Saturday, April 11, 2015

Opening Day

Today was the opening day of trout season in CT.  For those who love the peace and solitude of small streams, fishing among the crowds on the stocked rivers across the state is not that exciting a prospect.  But it was gorgeous spring day here in CT with warm sun and when I checked the water temperature at mid day it had gotten up to 50F!  At times, I just enjoyed taking pictures of the landscape.  The wildflowers haven't started blooming yet and the only thing poking through the earth at this point is skunk cabbage!


The first brook of the season
As we did last year, a few of us made plans to fish a small wild trout stream far away from all the fuss.  Alan, Kirk and I met for a country breakfast and then one to the stream of choice.  We were later joined by Pete and his son Matt.


Matt's first brook trout 

Things started off slow but eventually everyone was able to coax a brook trout to take a weighted soft hackle.  As the sun began to warm things up, I decided to see if I could coax a brook trout to take a royal wulff dry.  After a few drifts in the likely places a pair of brook trout were brought to hand and for the rest of the afternoon most of us fished various dries with success. A beautiful, warm spring day, brooks willing to chase down a dry, the camaraderie of others who enjoy small streams and corn bread....priceless!

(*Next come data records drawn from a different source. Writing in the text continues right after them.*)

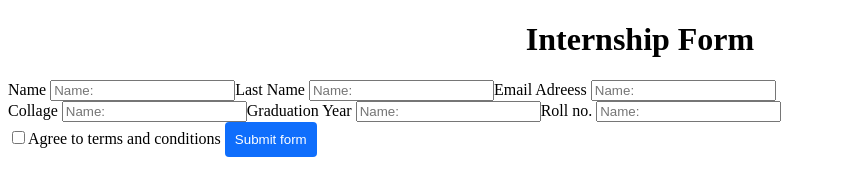
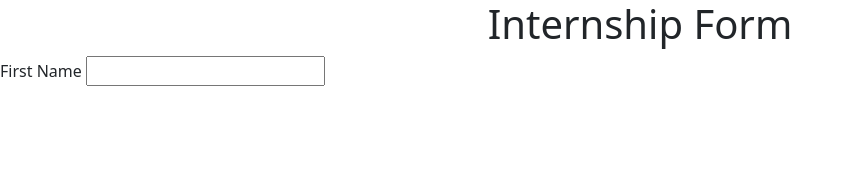
Before and after one commit to acciojob/bootstrap-form-easy-RitikRunner, a website: page main.html in a window 1280 px wide. Shown: the whole page, without its empty margins (0-852 px from the left). Drawn offline with nearby package versions, Linux system fonts and the light colour scheme.

Commit message:
created a submission

```diff
--- a/main.html
+++ b/main.html
@@ -4,41 +4,23 @@
 
 <head>
 	<link rel="stylesheet" href="styles.css">
+	 <link href="https://cdn.jsdelivr.net/npm/bootstrap@5.3.8/dist/css/bootstrap.min.css" rel="stylesheet" integrity="sha384-sRIl4kxILFvY47J16cr9ZwB07vP4J8+LH7qKQnuqkuIAvNWLzeN8tE5YBujZqJLB" crossorigin="anonymous">
+  </head>
 </head>
 
 <body>
 	<!-- the entire body must be written by student -->
-	<h1>Internship Form</h1>
-	<div style="display:flex; "">
-	<div style="">
-		<label>Name</label>
-		<input type="text" placeholder="Name:" style="display:"></input>
+	<div>
+
+			<form>
+				<h1>Internship Form</h1>
+				<div>
+					<label>First Name</label>
+					<input id="first-name-input" type="text">
+				</div>
+			</form>
+
 	</div>
-	<div style="display: ">
-		<label>Last Name</label>
-		<input type="text" placeholder="Name:" style="display:"></input>
-	</div>
-		<div style="display:">
-		<label>Email Adreess</label>
-		<input type="text" placeholder="Name:" style="display:"></input>
-	    </div>
-	</div>
-	<div style="display:flex"">
-	<div style="display:">
-		<label>Collage</label>
-		<input type="text" placeholder="Name:" style="display:"></input>
-	</div>
-	<div style="display: ">
-		<label>Graduation Year</label>
-		<input type="text" required placeholder="Name:" style="display:"></input>
-	</div>
-		<div style="display: ">
-		<label>Roll no.</label>
-		<input type="text" placeholder="Name:" style="display:"></input>
-	    </div>
-	</div>
-	<input type="checkbox">Agree to terms and conditions</input>
-	<button>Submit form</button>
 
     <script type="text/javascript" src="./script.js">
 </script>
```
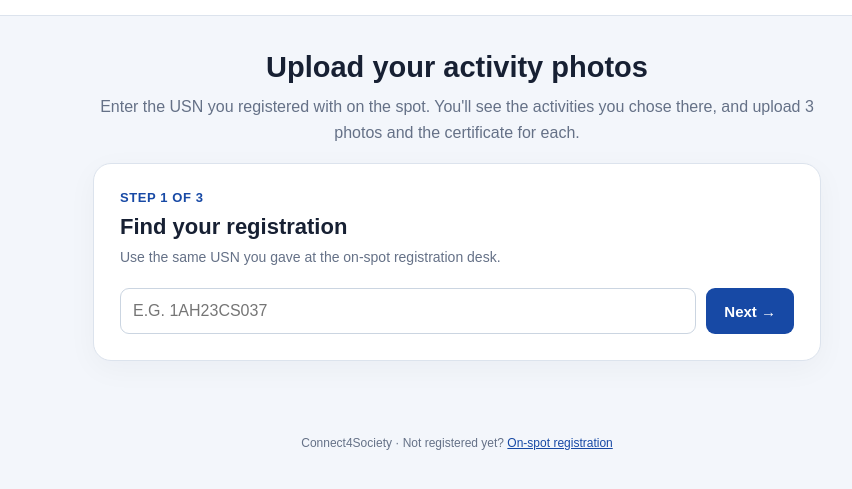
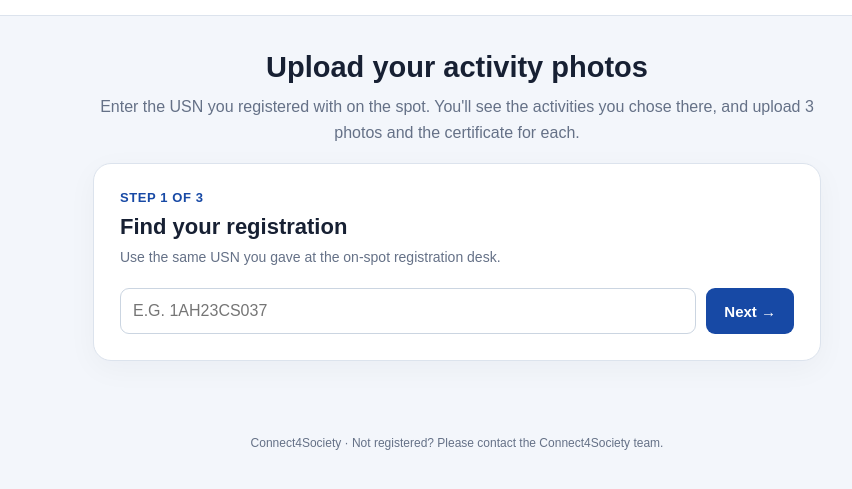
Before and after one commit to abhiigowda1117-web/connect4society, a plain HTML site: page upload.html in a window 1280 px wide. Shown: the part 65-554 px from the top of the page, without its empty margins (183-1035 px from the left). Drawn offline with Linux system fonts and the light colour scheme.

Commit message:
Remove the on-spot registration link from the upload page
Students should only register at the NGO desk, not from the upload page.

Co-Authored-By: Claude Opus 5.5 <noreply@anthropic.com>
Claude-Session: https://claude.ai/code/session_01CN77pPu3WdrtYWhYScDNzu

```diff
--- a/upload.html
+++ b/upload.html
@@ -201,7 +201,7 @@ footer a{color:var(--blue)}
     <div class="success" id="doneMsg"></div>
   </section>
 </main>
-<footer>Connect4Society · Not registered yet? <a href="index.html">On-spot registration</a></footer>
+<footer>Connect4Society · Not registered? Please contact the Connect4Society team.</footer>
 
 <script>
 // Same Apps Script web app as index.html (apps-script/Code.gs).
```
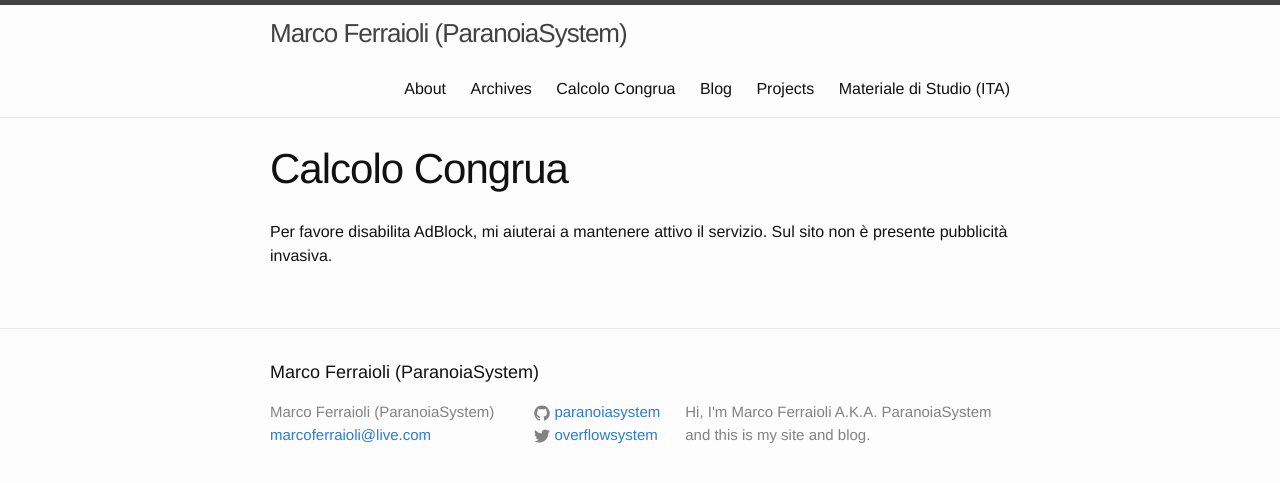
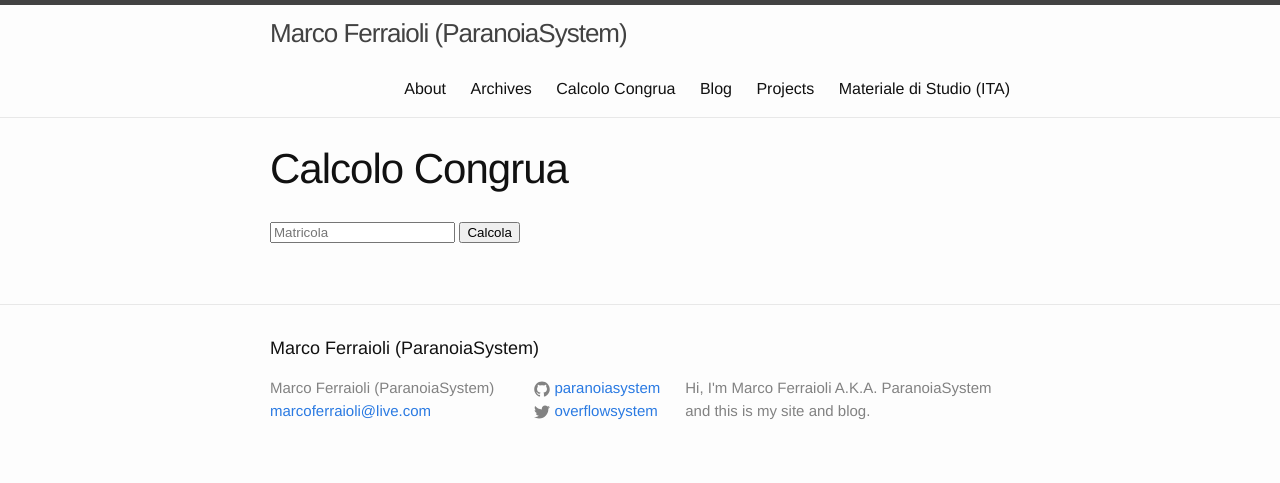
Before and after one commit to paranoiasystem/paranoiasystem.github.io_old, a Jekyll site: the page built from calcolounisa.html, in a window 1280 px wide. Shown: the top 483 px of the page. Built offline with Jekyll 4.4.1, drawn with Linux system fonts in a browser that asks for light colours; some of the changed lines change nothing that is shown.

Commit message:
calcolo33

```diff
--- a/calcolounisa.html
+++ b/calcolounisa.html
@@ -15,9 +15,9 @@ permalink: /calcolounisa/
 	Per favore disabilita AdBlock, mi aiuterai a mantenere attivo il servizio.
 	Sul sito non è presente pubblicità invasiva.
 </div>
-<script type="text/javascript" src="js/calcola.js"></script>
+<script type="text/javascript" src="{{ "/js/calcola.js" | prepend: site.baseurl }}"></script>
 <script type="text/javascript">var adblock = true;</script>
-<script type="text/javascript" src="js/adframe.js"></script>
+<script type="text/javascript" src="{{ "/js/adframe.js" | prepend: site.baseurl }}"></script>
 <script type="text/javascript">
 	document.getElementById('adenable').style.display='none';
 	if(adblock) {
```
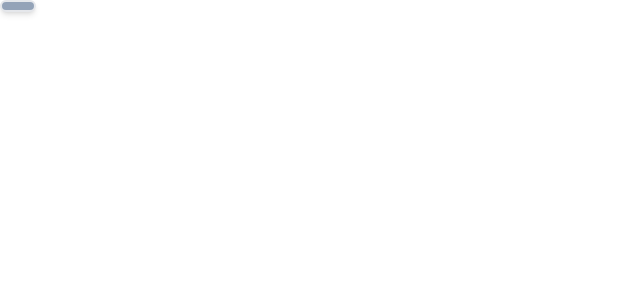
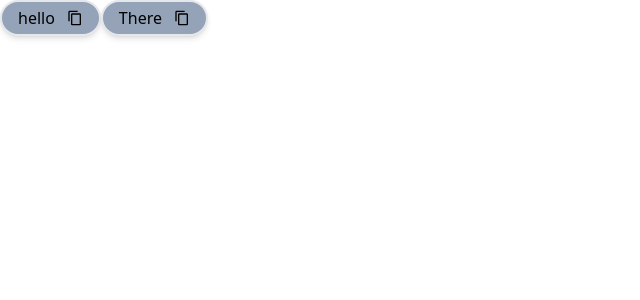
Before and after one commit to darthinvader/prompter, a React (Vite) app: page / in a window 1280 px wide. Shown: the top 300 px of the page, without its empty margins (0-640 px from the left). Built offline with nearby package versions, Linux system fonts and the light colour scheme.

Commit message:
feat: CopyField

```diff
--- a/package.json
+++ b/package.json
@@ -12,7 +12,8 @@
     "@scrapingant/scrapingant-client": "^0.2.1",
     "axios": "^1.2.1",
     "react": "^18.2.0",
-    "react-dom": "^18.2.0"
+    "react-dom": "^18.2.0",
+    "react-icons": "^4.7.1"
   },
   "devDependencies": {
     "@babel/core": "^7.20.12",
--- a/src/App.tsx
+++ b/src/App.tsx
@@ -1,6 +1,5 @@
-import SearchBar from "./components/SearchBar";
-import WordChip from "./components/WordChip";
+import CopyField from "./components/CopyField";
 
 export default function App() {
-  return <WordChip label="Chip" />;
+  return <CopyField />;
 }
--- /dev/null
+++ b/src/components/CopyField.tsx
@@ -0,0 +1,23 @@
+import { MdOutlineContentCopy } from "react-icons/md";
+import WordChip from "./WordChip";
+import { useState } from "react";
+
+const CopyField = () => {
+  const [descriptions, setDescriptions] = useState<string[]>([
+    "hello",
+    "There",
+  ]);
+  const Descriptions = () =>
+    descriptions.map((value) => (
+      <WordChip>
+        {value} <MdOutlineContentCopy />
+      </WordChip>
+    ));
+
+  return (
+    <div>
+      <div className="flex">{Descriptions()}</div>
+    </div>
+  );
+};
+export default CopyField;
--- a/src/components/Describe.tsx
+++ b/src/components/Describe.tsx
@@ -5,7 +5,7 @@ import { useDescriptions } from "./DescriptionContext";
 const Describe = () => {
   const descriptions = useDescriptions();
   const Chips = () =>
-    descriptions?.map((value) => <WordChip label={value}></WordChip>);
+    descriptions?.map((value) => <WordChip>{value}</WordChip>);
   return (
     <div className="flex flex-col bg-zinc-800	p-8">
       <SearchBar />
```
Also changed, not shown: 1 other file (tests, documents, lock files or other folders).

Saturday, April 4, 2015

Spring's first outing

Sin and Death have been defeated!

Happy Easter everyone!


It's been a long time since I was on a small stream!  Plans were made to meet  Alan and Kirk on a small wild trout stream.  When we made our plans we hadn't counted on the strong rains last night.  When I met Alan the stream was off color and quite high.

This freestone stream had an angry chalky look to it today!

Signs of spring!

I checked the water temp it was barely 40F, not very encouraging but it did feel nice to be out especially when the sun poked through!  Walking along the forest I did see a skunk cabbage here and there breaking through the earth indicating that warmer days are ahead.  I started with small beadhead white bugger but thought it was a little too bright for the water and switched to a black one.

I had one brief hookup in some softer water and thought that might be it for the day.  We finished up at a deep plunge pool and I thought I saw a quiet seam along the opposite bank.  I had one fish follow the bugger and then turn away at the last minute but I kept at it and managed to land a pretty little wild brown.  After that I called it quits and headed home content to spend some time outdoors with good friends.